__THE INPUT__

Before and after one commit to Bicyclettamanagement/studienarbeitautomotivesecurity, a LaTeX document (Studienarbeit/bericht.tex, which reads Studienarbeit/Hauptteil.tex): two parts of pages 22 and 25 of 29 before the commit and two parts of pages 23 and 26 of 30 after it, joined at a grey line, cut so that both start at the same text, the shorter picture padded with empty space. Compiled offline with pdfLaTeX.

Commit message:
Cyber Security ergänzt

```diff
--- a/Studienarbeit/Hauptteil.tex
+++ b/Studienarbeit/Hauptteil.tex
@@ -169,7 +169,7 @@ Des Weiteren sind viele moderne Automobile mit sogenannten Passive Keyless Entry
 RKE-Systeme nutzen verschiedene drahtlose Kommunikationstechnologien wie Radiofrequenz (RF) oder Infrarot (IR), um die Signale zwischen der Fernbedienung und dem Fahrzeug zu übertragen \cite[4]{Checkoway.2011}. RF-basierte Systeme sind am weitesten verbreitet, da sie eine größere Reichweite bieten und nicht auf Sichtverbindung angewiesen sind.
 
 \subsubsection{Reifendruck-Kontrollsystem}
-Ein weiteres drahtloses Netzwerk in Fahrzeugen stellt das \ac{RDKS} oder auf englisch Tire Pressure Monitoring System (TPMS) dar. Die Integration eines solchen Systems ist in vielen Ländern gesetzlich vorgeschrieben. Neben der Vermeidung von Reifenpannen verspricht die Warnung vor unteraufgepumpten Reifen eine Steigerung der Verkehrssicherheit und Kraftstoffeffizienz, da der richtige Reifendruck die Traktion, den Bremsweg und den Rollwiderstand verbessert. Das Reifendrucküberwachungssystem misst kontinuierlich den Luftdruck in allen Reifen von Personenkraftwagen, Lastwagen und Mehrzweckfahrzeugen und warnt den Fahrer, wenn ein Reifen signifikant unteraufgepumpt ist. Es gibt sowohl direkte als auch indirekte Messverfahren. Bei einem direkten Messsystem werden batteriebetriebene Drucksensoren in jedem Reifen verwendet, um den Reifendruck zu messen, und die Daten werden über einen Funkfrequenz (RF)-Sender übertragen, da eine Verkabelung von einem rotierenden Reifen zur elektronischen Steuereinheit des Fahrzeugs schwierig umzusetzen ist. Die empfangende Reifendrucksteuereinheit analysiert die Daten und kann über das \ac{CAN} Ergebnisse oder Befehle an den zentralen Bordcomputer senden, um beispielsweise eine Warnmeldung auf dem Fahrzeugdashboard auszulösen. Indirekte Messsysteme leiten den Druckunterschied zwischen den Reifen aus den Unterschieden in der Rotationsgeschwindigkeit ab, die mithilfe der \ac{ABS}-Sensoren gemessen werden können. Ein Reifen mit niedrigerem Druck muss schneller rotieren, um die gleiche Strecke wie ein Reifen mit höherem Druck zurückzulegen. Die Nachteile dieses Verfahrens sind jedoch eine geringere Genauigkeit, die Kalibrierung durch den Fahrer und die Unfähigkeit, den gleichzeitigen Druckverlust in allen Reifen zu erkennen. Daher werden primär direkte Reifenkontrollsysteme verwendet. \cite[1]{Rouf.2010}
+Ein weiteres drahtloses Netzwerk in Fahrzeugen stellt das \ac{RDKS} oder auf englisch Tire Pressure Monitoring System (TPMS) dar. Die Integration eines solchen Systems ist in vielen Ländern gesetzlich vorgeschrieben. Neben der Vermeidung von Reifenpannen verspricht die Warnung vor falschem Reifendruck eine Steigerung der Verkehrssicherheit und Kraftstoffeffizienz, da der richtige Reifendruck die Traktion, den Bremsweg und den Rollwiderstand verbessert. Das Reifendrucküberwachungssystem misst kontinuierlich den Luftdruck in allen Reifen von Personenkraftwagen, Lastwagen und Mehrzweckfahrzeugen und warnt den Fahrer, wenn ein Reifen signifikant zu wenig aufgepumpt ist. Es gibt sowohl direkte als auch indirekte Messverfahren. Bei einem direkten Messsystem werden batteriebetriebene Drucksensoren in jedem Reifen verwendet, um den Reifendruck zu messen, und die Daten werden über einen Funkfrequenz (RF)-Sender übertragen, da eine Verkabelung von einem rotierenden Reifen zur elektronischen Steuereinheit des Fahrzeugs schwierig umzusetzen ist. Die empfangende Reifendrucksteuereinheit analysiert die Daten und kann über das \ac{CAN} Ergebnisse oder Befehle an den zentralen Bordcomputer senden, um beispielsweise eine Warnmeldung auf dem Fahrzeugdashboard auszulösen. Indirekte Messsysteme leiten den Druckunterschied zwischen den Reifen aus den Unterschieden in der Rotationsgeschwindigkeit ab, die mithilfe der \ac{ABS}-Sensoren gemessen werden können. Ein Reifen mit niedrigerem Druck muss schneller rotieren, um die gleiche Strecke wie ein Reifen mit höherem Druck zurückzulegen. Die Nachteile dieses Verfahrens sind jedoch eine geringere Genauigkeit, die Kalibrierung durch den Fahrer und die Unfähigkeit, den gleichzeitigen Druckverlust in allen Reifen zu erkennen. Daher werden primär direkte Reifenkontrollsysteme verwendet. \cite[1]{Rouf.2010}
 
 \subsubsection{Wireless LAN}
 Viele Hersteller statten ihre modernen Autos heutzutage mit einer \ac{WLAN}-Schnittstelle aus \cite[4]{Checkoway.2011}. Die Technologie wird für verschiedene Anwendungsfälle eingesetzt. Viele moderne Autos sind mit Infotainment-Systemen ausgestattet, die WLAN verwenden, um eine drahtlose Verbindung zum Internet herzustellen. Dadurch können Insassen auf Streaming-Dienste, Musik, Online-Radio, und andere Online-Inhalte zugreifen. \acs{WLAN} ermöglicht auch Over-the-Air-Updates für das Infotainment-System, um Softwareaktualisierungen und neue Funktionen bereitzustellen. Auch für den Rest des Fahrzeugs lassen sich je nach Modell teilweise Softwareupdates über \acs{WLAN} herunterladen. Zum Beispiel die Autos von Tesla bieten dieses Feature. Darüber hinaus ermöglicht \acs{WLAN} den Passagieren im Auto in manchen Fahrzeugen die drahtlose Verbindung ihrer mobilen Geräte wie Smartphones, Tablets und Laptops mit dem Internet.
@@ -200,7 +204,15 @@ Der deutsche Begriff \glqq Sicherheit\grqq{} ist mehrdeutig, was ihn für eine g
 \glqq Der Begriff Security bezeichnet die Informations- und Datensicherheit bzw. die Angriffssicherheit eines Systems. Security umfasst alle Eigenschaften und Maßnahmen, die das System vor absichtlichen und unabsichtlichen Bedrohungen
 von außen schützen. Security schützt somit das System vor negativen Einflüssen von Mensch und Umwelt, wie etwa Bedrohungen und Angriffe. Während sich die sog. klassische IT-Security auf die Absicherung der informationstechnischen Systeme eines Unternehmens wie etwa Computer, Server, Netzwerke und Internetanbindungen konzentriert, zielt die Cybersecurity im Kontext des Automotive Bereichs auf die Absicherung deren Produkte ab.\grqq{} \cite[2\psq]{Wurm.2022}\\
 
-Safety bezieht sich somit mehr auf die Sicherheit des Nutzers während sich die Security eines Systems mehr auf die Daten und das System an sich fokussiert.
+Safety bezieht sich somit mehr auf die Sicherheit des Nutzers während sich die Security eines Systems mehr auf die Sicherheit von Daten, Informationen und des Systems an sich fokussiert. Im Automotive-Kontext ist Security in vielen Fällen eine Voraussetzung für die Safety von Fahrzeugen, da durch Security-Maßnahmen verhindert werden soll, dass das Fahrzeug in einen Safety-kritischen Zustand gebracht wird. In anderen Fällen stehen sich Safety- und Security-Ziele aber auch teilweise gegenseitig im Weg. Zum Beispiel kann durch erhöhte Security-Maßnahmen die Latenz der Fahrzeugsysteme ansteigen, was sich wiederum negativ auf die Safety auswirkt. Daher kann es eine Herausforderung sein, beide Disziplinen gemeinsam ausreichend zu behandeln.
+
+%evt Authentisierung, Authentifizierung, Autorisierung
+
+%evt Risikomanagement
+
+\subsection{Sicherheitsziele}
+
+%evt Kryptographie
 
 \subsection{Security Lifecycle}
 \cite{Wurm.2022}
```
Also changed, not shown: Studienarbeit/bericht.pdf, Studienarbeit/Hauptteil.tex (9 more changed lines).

__WHAT IS NEEDED__
For the word "glqq", find all matching lines in the entries above and copy them out.

__WRITTEN ANSWER__
@@ -200,7 +204,15 @@ Der deutsche Begriff \glqq Sicherheit\grqq{} ist mehrdeutig, was ihn für eine g
 \glqq Der Begriff Security bezeichnet die Informations- und Datensicherheit bzw. die Angriffssicherheit eines Systems. Security umfasst alle Eigenschaften und Maßnahmen, die das System vor absichtlichen und unabsichtlichen Bedrohungen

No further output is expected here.